  • Initial versions of GNU libstdc++ 6 have a broken std::unique_ptr implementation. If you encounter errors with std::unique_ptr you need to upgrade to a newer version of libstdc++ that fixes the issue.

GNU C Library fortify source feature

The GNU C Library has options to perform additional compile- and run-time checks on string operations, enabled by defining the _FORTIFY_SOURCE preprocessor macro. This is intended to improve security at the cost of a small amount of overhead. MAME is not secure software, and we do not support building with _FORTIFY_SOURCE defined.

Some Linux distributions (including Gentoo and Ubuntu) have patched GCC to define _FORTIFY_SOURCE to 1 as a built-in macro. This is problematic for more projects than just MAME, as it makes it hard to disable the additional checks (e.g. if you don’t want the performance impact of the run-time checks), and it also makes it hard to define _FORTIFY_SOURCE to 2 if you want to enable stricter checks. You should really take it up with the distribution maintainers, and make it clear you don’t want non-standard GCC behaviour. It would be better if these distributions defined this macro by default in their packaging environments if they think it’s important, rather than trying to force it on everything compiled on their distributions. (This is what Red Hat does: the _FORTIFY_SOURCE macro is set in the RPM build environment, and not by distributing a modified version of GCC.)

If you get compilation errors in bits/string_fortified.h you should first ensure that the _FORTIY_SOURCE macro is defined via the environment (e.g. a CFLAGS or CXXFLAGS environment variable). You can check to see whether the _FORTIFY_SOURCE macro is a built-in macro with your version of GCC with a command like this:

gcc -dM -E - < /dev/null | grep _FORTIFY_SOURCE

If _FORTIFY_SOURCE is defined to a non-zero value by default, you can work around it by adding -U_FORTIFY_SOURCE to the compiler flags (e.g. by using the ARCHOPTS setting, or setting the CFLAGS and CXXFLAGS environment variables.

Unusual Build Configurations

Cross-compiling MAME

MAME’s build system has basic support for cross-compilation. Set CROSS_BUILD=1 to enable separate host and target compilers, set OVERRIDE_CC and OVERRIDE_CXX to the target C/C++ compiler commands, and if necessary set CC and CXX to the host C/C++ compiler commands. If the target OS is different to the host OS, set it with TARGETOS. For example it may be possible to build a MinGW32 x64 build on a Linux host using a command like this:
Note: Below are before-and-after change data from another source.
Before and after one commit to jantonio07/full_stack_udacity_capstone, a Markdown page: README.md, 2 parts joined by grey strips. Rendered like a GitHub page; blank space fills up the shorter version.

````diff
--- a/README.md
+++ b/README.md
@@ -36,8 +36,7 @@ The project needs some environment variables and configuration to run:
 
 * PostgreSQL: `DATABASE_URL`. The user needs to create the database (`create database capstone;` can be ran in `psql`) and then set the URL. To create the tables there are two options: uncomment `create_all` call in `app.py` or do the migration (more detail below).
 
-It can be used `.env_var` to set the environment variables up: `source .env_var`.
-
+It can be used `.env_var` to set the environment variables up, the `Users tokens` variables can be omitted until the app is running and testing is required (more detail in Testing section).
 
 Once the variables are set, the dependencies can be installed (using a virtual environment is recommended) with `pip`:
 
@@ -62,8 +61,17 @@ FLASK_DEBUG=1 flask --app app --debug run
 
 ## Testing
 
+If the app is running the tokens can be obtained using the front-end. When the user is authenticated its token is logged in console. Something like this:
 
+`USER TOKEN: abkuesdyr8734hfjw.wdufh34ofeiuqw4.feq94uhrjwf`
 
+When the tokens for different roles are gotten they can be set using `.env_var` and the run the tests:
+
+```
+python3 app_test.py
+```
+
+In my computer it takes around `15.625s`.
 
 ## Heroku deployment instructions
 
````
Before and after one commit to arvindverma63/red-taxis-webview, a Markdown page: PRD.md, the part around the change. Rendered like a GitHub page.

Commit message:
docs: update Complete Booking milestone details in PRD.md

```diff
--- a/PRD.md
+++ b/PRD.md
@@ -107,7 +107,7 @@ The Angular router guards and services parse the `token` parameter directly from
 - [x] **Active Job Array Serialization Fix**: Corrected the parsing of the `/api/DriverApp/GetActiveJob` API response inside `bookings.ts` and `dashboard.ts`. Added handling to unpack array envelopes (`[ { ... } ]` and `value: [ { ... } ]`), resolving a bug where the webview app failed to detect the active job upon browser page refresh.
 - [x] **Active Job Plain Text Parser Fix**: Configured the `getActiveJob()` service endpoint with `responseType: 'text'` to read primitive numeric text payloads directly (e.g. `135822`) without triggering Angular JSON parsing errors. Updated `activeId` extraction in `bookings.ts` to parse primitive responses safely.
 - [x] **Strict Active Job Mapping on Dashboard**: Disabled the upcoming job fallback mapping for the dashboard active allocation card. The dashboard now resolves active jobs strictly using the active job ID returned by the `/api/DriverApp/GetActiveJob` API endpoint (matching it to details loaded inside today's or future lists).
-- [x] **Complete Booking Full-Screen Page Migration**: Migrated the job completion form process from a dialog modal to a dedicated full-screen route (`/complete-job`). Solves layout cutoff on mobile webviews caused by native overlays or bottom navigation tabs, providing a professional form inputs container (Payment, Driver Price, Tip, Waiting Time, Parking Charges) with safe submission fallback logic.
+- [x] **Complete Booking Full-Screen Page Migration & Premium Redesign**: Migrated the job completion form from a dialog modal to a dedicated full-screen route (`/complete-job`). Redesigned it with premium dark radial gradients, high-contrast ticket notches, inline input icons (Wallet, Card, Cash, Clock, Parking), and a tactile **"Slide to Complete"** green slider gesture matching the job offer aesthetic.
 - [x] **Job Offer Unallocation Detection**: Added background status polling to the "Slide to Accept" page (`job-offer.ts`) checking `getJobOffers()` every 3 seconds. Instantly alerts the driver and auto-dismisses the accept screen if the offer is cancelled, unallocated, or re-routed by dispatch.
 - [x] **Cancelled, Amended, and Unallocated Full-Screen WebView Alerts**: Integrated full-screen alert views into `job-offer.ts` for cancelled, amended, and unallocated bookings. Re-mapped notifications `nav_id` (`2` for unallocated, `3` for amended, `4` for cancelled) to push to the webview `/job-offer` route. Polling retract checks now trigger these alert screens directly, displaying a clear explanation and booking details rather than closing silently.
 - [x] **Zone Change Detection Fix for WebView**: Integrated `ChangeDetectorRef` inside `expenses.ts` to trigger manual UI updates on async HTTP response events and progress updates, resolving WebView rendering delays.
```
make TARGETOS=windows PTR64=1 OVERRIDE_CC=x86_64-w64-mingw32-gcc OVERRIDE_CXX=x86_64-w64-mingw32-g++ OVERRIDE_LD=x86_64-w64-mingw32-ld MINGW64=/usr

(The additional packages required for producing a standard MinGW32 x64 build on a Fedora Linux host are mingw64-gcc-c++, mingw64-winpthreads-static and their dependencies. Non-standard builds may require additional packages.)

Using libc++ on Linux

MAME may be built using the LLVM project’s “libc++” C++ Standard Library. The prerequisites are a working clang/LLVM installation, and the libc++ development libraries. On Fedora Linux, the necessary packages are libcxx, libcxx-devel, libcxxabi and libcxxabi-devel. Set the C and C++ compiler commands to use clang, and add -stdlib=libc++ to the C++ compiler and linker options. You could use a command like this:

env LDFLAGS=-stdlib=libc++ make OVERRIDE_CC=clang OVERRIDE_CXX=clang++ ARCHOPTS_CXX=-stdlib=libc++ ARCHOPTS_OBJCXX=-stdlib=libc++

The options following the make command may be placed in a prefix makefile if you want to use this configuration regularly, but LDFLAGS needs to be be set in the environment.

Using a GCC/GNU libstdc++ installation in a non-standard location on Linux

GCC may be built and installed to a custom location, typically by supplying the –prefix= option to the configure command. This may be useful if you want to build MAME on a Linux distribution that still uses a version of GNU libstdC++ that predates C++14 support. To use an alternate GCC installation to, build MAME, set the C and C++ compilers to the full paths to the gcc and g++ commands, and add the library path to the run-time search path. If you installed GCC in /opt/local/gcc63, you might use a command like this:

make OVERRIDE_CC=/opt/local/gcc63/bin/gcc OVERRIDE_CXX=/opt/local/gcc63/bin/g++ ARCHOPTS=-Wl,-R,/opt/local/gcc63/lib64

You can add these options to a prefix makefile if you plan to use this configuration regularly.